▶ _Information provided_
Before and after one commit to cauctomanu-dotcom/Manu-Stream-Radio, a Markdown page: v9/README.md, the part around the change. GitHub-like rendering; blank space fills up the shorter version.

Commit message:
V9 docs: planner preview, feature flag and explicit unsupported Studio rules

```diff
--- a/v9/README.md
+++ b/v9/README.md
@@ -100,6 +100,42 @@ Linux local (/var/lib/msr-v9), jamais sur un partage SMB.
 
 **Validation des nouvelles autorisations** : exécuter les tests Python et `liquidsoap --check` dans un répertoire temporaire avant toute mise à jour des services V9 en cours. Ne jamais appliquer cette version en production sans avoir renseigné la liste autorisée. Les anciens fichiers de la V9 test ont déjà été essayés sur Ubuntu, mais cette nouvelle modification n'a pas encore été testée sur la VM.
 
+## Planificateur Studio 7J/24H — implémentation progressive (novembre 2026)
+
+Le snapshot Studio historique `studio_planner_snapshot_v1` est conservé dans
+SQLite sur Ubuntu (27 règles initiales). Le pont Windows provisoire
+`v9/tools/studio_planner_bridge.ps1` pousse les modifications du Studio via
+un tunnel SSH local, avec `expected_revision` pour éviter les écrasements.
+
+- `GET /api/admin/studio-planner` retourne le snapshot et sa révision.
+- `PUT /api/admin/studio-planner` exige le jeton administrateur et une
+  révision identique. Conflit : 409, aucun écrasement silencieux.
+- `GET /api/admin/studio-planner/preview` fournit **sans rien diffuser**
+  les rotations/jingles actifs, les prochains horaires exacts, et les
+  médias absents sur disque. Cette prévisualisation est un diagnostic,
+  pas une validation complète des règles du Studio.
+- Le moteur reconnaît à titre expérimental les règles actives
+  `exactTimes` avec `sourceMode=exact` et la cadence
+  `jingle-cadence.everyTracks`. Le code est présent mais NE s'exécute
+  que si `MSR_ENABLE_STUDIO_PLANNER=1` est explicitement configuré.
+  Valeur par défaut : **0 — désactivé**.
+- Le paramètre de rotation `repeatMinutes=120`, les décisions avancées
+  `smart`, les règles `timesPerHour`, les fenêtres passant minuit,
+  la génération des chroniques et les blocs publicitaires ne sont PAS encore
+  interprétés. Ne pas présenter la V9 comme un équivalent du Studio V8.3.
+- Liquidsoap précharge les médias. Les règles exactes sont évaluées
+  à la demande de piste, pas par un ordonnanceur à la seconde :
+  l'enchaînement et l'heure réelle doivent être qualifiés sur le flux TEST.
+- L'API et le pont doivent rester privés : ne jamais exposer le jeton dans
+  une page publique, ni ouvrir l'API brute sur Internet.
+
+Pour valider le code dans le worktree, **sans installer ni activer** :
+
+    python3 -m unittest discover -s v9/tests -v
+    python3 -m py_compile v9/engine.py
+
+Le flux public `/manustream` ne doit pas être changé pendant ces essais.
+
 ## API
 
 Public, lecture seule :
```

▶ _Your task_
Go through the lines above. Select every one that has the string "règles".

▶ _Task solution_
+SQLite sur Ubuntu (27 règles initiales). Le pont Windows provisoire
+  pas une validation complète des règles du Studio.
+- Le moteur reconnaît à titre expérimental les règles actives
+  `smart`, les règles `timesPerHour`, les fenêtres passant minuit,
+- Liquidsoap précharge les médias. Les règles exactes sont évaluées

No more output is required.